── SUPPLIED ENTRIES ──
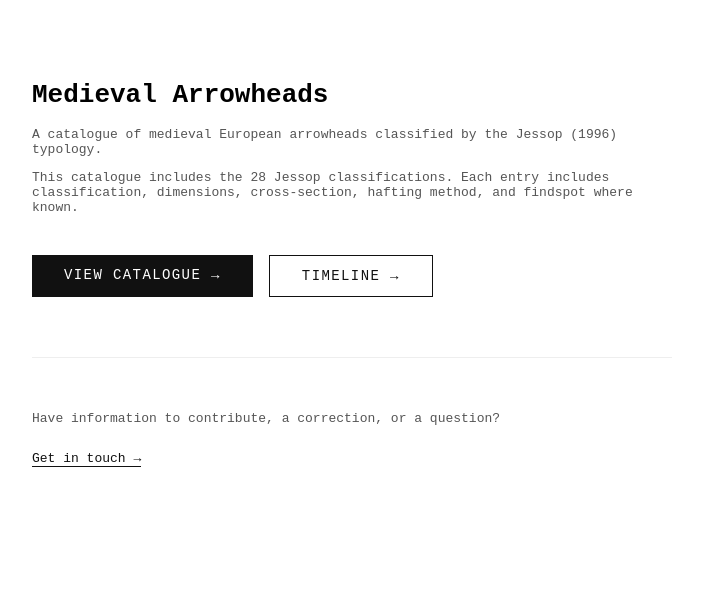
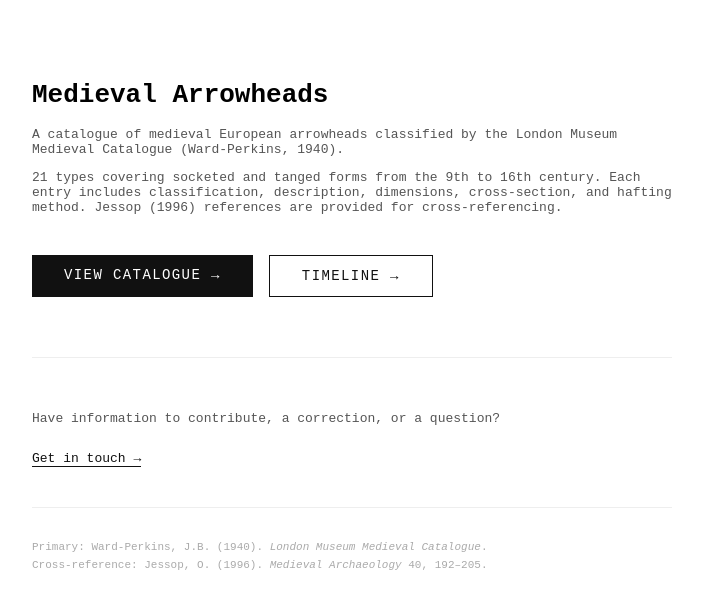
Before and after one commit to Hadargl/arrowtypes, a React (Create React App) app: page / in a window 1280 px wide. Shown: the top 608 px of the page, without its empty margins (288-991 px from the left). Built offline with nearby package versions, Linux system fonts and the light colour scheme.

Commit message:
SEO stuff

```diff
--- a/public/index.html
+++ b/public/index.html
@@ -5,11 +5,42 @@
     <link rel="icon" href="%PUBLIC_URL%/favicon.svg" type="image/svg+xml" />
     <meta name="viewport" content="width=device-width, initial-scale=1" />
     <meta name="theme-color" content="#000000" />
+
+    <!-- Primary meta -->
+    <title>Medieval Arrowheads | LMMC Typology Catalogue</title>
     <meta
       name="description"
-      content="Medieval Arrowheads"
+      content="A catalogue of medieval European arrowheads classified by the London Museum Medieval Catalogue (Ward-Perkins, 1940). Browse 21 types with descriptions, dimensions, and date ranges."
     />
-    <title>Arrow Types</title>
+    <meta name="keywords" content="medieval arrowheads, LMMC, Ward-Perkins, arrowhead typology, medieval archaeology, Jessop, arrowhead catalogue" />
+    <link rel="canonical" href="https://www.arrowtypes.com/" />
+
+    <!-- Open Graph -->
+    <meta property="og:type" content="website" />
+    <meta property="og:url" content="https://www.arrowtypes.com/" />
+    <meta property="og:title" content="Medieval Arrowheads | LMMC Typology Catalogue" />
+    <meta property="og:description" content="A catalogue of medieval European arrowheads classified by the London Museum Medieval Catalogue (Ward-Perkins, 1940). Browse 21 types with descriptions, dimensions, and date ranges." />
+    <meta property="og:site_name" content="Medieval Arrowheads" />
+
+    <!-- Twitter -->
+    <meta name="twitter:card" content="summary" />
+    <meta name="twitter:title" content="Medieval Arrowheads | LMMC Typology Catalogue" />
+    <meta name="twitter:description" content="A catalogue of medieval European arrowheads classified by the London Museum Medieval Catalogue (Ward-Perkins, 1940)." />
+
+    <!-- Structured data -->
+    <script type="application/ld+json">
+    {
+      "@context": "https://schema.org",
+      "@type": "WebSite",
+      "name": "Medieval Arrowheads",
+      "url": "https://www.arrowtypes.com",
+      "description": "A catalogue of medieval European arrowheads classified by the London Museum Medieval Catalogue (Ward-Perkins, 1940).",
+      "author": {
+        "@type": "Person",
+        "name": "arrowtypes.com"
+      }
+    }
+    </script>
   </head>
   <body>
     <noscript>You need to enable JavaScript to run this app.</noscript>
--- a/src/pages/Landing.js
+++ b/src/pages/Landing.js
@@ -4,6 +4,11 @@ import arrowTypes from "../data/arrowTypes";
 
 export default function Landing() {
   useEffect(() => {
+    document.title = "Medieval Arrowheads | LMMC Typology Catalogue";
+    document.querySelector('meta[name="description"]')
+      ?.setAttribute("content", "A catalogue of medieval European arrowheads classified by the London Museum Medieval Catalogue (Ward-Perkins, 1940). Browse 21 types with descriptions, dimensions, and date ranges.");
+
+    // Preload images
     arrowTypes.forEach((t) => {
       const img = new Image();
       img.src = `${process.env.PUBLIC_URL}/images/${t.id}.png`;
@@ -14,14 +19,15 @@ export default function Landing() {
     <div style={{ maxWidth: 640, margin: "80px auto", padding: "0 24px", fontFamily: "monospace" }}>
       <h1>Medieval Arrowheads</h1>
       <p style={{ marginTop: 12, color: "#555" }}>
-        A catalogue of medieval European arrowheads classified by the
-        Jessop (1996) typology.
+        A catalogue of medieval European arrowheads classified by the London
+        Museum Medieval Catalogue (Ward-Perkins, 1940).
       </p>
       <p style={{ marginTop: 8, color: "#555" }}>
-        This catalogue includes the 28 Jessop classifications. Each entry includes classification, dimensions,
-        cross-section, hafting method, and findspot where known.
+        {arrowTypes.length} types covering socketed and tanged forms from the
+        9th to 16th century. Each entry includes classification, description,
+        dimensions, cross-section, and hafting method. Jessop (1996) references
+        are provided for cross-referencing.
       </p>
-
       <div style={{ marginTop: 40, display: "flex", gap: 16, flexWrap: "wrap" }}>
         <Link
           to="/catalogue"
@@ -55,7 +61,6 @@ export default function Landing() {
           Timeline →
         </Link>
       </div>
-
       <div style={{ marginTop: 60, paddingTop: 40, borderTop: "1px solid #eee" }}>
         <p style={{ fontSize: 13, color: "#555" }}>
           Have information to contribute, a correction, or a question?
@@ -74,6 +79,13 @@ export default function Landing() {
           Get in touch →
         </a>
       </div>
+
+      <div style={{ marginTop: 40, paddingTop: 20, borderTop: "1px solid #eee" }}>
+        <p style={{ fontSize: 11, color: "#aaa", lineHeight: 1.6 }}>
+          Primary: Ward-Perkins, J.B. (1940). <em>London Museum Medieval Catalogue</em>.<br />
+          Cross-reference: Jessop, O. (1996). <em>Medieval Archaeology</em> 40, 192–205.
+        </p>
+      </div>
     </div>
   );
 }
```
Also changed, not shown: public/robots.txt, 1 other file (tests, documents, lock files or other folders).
───
── SUPPLIED ENTRIES ──
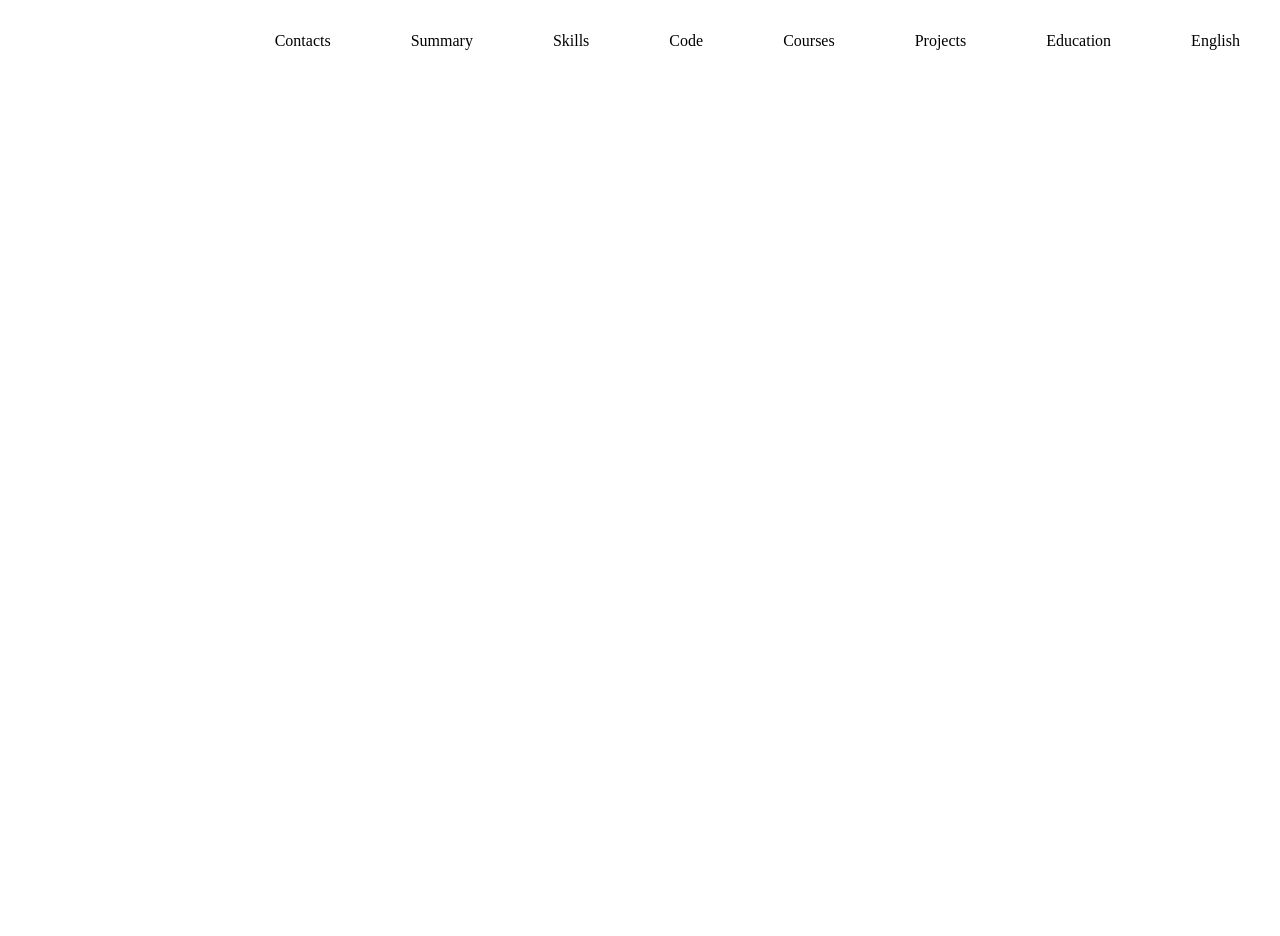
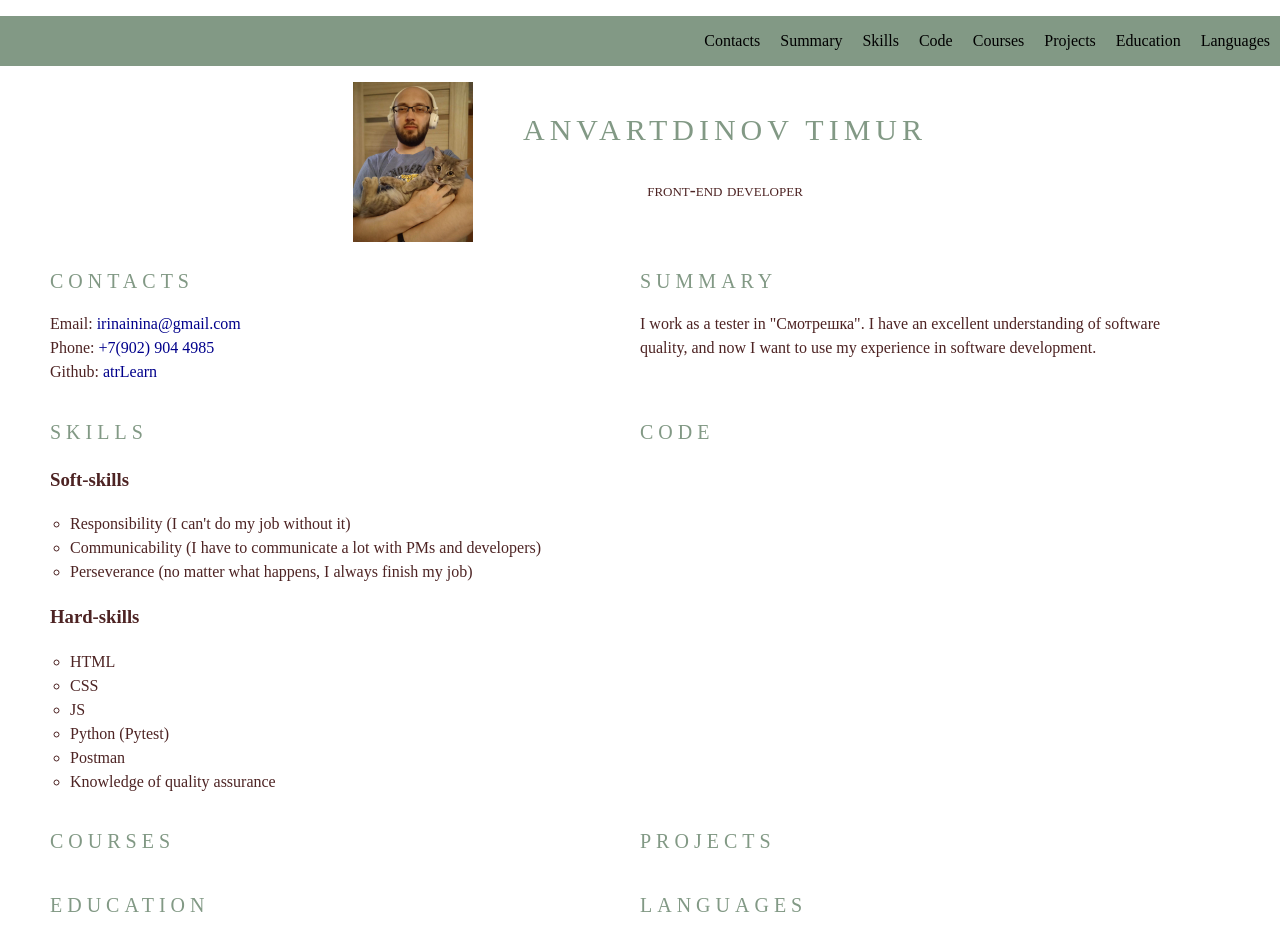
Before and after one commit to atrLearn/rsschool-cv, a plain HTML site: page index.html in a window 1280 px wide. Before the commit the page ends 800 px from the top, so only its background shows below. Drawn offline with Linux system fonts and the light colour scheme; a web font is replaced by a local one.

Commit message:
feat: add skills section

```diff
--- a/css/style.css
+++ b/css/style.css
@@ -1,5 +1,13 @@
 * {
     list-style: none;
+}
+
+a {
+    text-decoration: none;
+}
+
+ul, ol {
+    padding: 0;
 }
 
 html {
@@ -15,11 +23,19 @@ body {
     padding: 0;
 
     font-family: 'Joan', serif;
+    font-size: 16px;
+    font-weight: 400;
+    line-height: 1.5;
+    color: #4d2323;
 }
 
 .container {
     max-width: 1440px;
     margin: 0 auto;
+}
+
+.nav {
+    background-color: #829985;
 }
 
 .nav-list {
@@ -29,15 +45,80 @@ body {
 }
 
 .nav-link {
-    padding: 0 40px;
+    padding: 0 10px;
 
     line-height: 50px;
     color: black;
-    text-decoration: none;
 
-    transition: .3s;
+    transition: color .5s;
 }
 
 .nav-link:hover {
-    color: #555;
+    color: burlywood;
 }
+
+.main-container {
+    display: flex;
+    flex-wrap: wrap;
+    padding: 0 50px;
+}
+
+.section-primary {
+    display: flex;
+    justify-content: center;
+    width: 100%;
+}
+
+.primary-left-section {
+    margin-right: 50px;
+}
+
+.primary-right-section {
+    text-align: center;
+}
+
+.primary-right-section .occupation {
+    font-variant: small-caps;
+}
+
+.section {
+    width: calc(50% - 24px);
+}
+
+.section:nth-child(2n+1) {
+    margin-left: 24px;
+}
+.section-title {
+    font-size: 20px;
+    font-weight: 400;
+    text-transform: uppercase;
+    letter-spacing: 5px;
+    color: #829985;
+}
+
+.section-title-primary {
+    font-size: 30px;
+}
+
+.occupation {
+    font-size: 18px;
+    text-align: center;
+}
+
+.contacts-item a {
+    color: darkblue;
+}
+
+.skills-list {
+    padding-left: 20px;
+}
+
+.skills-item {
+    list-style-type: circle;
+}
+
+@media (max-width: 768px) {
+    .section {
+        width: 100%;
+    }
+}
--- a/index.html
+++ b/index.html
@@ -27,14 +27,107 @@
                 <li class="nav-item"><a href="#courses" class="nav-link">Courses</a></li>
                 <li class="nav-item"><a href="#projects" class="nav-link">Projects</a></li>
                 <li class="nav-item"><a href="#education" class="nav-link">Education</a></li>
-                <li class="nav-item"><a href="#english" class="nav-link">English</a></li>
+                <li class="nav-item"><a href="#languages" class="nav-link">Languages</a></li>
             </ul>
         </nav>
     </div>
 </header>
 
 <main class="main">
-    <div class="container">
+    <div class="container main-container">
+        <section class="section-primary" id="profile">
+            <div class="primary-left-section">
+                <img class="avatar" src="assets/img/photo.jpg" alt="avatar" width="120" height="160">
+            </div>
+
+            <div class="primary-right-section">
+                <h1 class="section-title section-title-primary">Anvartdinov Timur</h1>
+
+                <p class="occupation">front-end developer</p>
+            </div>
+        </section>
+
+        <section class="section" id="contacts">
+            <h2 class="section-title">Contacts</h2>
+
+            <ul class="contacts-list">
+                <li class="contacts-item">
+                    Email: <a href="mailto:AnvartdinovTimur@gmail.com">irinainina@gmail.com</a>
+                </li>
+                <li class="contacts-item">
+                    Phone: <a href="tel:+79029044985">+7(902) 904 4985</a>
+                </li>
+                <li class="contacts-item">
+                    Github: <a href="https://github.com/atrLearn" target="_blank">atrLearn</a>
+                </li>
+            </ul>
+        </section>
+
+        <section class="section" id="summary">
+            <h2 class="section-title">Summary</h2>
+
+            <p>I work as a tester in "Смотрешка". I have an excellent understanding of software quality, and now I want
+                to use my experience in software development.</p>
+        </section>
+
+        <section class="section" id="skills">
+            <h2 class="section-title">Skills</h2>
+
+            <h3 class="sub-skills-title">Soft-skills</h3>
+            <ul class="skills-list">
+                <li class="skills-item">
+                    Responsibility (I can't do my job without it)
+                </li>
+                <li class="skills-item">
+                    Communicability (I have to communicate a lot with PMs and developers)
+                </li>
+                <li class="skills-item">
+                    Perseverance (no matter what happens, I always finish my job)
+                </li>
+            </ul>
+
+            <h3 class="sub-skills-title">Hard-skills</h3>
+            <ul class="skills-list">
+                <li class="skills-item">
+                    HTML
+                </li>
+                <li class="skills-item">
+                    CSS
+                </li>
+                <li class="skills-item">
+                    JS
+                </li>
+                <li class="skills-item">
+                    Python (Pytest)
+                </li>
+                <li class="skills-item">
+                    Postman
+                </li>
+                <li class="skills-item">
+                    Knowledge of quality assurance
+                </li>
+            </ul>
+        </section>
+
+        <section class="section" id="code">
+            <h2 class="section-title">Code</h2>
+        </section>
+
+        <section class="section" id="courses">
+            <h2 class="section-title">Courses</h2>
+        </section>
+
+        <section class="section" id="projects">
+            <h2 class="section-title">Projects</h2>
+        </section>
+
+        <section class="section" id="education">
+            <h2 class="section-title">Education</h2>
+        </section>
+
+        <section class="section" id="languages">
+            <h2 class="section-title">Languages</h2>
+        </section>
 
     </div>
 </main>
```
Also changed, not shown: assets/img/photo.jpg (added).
───
*TASK TO COMPLETE*.
Go through the data above and return each line containing the string "left".

*WRITTEN RESPONSE*.
Before and after one commit to Hadargl/arrowtypes, a React (Create React App) app: page / in a window 1280 px wide. Shown: the top 608 px of the page, without its empty margins (288-991 px from the left). Built offline with nearby package versions, Linux system fonts and the light colour scheme.
+.primary-left-section {
+    margin-left: 24px;
+    padding-left: 20px;
+            <div class="primary-left-section">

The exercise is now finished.